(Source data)
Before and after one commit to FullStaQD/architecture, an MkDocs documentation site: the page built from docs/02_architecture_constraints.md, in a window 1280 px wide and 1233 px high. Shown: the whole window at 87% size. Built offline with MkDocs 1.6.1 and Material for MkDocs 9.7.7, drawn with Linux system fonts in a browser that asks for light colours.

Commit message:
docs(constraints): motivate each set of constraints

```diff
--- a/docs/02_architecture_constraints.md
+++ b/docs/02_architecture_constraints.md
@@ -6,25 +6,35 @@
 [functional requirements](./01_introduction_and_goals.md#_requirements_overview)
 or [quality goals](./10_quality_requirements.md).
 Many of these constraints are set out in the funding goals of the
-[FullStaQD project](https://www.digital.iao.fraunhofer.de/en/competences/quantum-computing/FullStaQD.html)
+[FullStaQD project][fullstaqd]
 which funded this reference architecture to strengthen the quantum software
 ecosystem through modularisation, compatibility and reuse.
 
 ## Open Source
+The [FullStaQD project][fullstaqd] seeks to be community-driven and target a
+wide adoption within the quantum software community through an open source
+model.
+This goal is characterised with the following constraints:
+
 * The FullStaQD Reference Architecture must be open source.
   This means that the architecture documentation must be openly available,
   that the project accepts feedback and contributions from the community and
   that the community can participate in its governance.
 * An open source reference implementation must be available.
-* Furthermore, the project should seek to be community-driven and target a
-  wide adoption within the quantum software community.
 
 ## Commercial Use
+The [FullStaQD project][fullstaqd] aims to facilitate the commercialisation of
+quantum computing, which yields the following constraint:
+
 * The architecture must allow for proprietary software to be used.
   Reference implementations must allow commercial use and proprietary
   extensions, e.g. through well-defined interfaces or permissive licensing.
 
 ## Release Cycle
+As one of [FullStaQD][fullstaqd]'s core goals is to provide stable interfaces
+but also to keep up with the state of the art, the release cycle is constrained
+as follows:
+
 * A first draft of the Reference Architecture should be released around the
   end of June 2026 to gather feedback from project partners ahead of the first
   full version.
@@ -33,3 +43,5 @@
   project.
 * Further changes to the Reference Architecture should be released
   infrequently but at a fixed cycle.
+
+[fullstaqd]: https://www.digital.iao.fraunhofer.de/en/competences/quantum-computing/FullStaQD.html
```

◆ **Exercise prompt**
All of the entries above should be written out verbatim.

◆ **Written solution**
Before and after one commit to FullStaQD/architecture, an MkDocs documentation site: the page built from docs/02_architecture_constraints.md, in a window 1280 px wide and 1233 px high. Shown: the whole window at 87% size. Built offline with MkDocs 1.6.1 and Material for MkDocs 9.7.7, drawn with Linux system fonts in a browser that asks for light colours.

Commit message:
docs(constraints): motivate each set of constraints

```diff
--- a/docs/02_architecture_constraints.md
+++ b/docs/02_architecture_constraints.md
@@ -6,25 +6,35 @@
 [functional requirements](./01_introduction_and_goals.md#_requirements_overview)
 or [quality goals](./10_quality_requirements.md).
 Many of these constraints are set out in the funding goals of the
-[FullStaQD project](https://www.digital.iao.fraunhofer.de/en/competences/quantum-computing/FullStaQD.html)
+[FullStaQD project][fullstaqd]
 which funded this reference architecture to strengthen the quantum software
 ecosystem through modularisation, compatibility and reuse.
 
 ## Open Source
+The [FullStaQD project][fullstaqd] seeks to be community-driven and target a
+wide adoption within the quantum software community through an open source
+model.
+This goal is characterised with the following constraints:
+
 * The FullStaQD Reference Architecture must be open source.
   This means that the architecture documentation must be openly available,
   that the project accepts feedback and contributions from the community and
   that the community can participate in its governance.
 * An open source reference implementation must be available.
-* Furthermore, the project should seek to be community-driven and target a
-  wide adoption within the quantum software community.
 
 ## Commercial Use
+The [FullStaQD project][fullstaqd] aims to facilitate the commercialisation of
+quantum computing, which yields the following constraint:
+
 * The architecture must allow for proprietary software to be used.
   Reference implementations must allow commercial use and proprietary
   extensions, e.g. through well-defined interfaces or permissive licensing.
 
 ## Release Cycle
+As one of [FullStaQD][fullstaqd]'s core goals is to provide stable interfaces
+but also to keep up with the state of the art, the release cycle is constrained
+as follows:
+
 * A first draft of the Reference Architecture should be released around the
   end of June 2026 to gather feedback from project partners ahead of the first
   full version.
@@ -33,3 +43,5 @@
   project.
 * Further changes to the Reference Architecture should be released
   infrequently but at a fixed cycle.
+
+[fullstaqd]: https://www.digital.iao.fraunhofer.de/en/competences/quantum-computing/FullStaQD.html
```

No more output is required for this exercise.